Red Like Fire
She sets two large, dark eyes on the room flooded by the red fluorescent light. She has lived shell-shocked in the nearly bare apartment. Little money is at hand to support her small family and herself, newcomers to the city. They live on the least food. Her mind runs in circles when she thinks about it. In bed, her little ones press to her sides. She wants them to feel everything will be okay. The children rely on me, she considers and strokes their small faces. Beyond her, she gazes into the oblong mirror on the wall above the dresser. The eye-like glass distorts her shape on the bed. She sees there her bare arm, the blue blanket that wraps her front. She considers the bends and folds of the blanket in the mirror alongside the idea of her life. What folds and bends am I supposed to unravel?, she thinks. Will my fate become clear if I do? The light from outside fills the room an insistent red, and her heart pulses with the colour. The red seems a fever she is suffering. But it also feels like a great buoy lifting her.

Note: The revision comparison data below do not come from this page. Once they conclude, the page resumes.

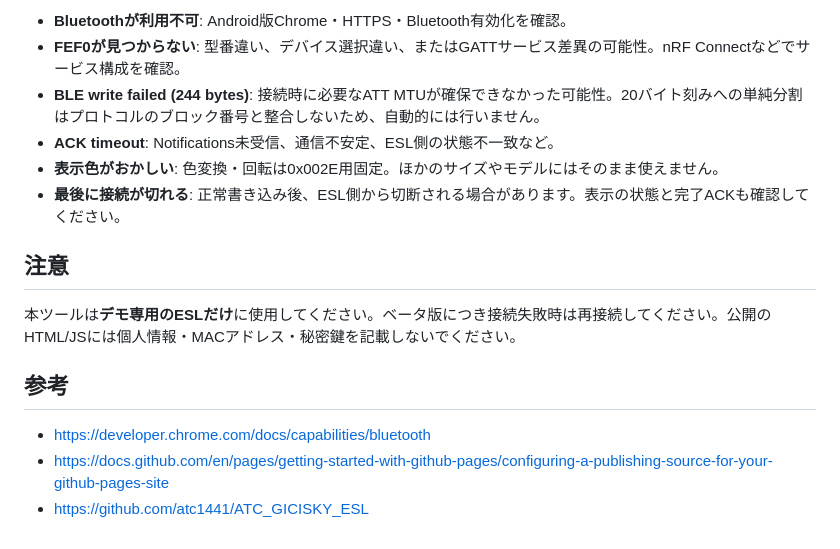
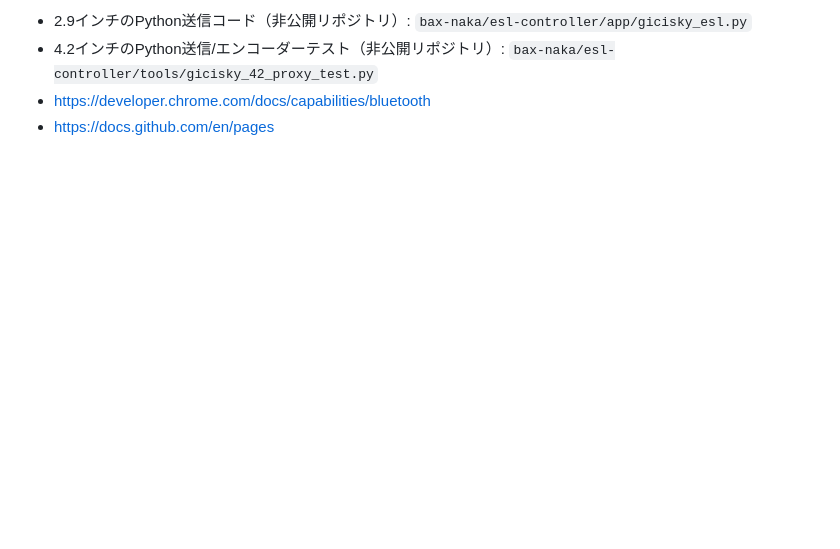
Before and after one commit to bax-naka/gicisky-esl-web-demo, a Markdown page: README.md, the part around one of its changes. GitHub-like rendering; blank space fills up the shorter version.

```diff
--- a/README.md
+++ b/README.md
@@ -51,17 +68,5 @@ node --test tests/*.test.js
 
-- **Bluetoothが利用不可**: Android版Chrome・HTTPS・Bluetooth有効化を確認。
-- **FEF0が見つからない**: 型番違い、デバイス選択違い、またはGATTサービス差異の可能性。nRF Connectなどでサービス構成を確認。
-- **BLE write failed (244 bytes)**: 接続時に必要なATT MTUが確保できなかった可能性。20バイト刻みへの単純分割はプロトコルのブロック番号と整合しないため、自動的には行いません。
-- **ACK timeout**: Notifications未受信、通信不安定、ESL側の状態不一致など。
-- **表示色がおかしい**: 色変換・回転は0x002E用固定。ほかのサイズやモデルにはそのまま使えません。
-- **最後に接続が切れる**: 正常書き込み後、ESL側から切断される場合があります。表示の状態と完了ACKも確認してください。
-
-## 注意
-
-本ツールは**デモ専用のESLだけ**に使用してください。ベータ版につき接続失敗時は再接続してください。公開のHTML/JSには個人情報・MACアドレス・秘密鍵を記載しないでください。
-
-## 参考
-
+- 2.9インチのPython送信コード（非公開リポジトリ）: `bax-naka/esl-controller/app/gicisky_esl.py`
+- 4.2インチのPython送信/エンコーダーテスト（非公開リポジトリ）: `bax-naka/esl-controller/tools/gicisky_42_proxy_test.py`
 - https://developer.chrome.com/docs/capabilities/bluetooth
-- https://docs.github.com/en/pages/getting-started-with-github-pages/configuring-a-publishing-source-for-your-github-pages-site
-- https://github.com/atc1441/ATC_GICISKY_ESL
+- https://docs.github.com/en/pages
```
Also changed, not shown: other parts of README.md (+52 -35 lines).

Norbert Kovacs lives and writes in Hartford, Connecticut. He loves visiting art museums, especially the Met in New York. He has published stories recently in Blink-Ink, Zephyr Review, MacQueen's Quinterly, and The Write Launch. His website: www.norbertkovacs.net.
The Ekphrastic Review
Join us on Facebook: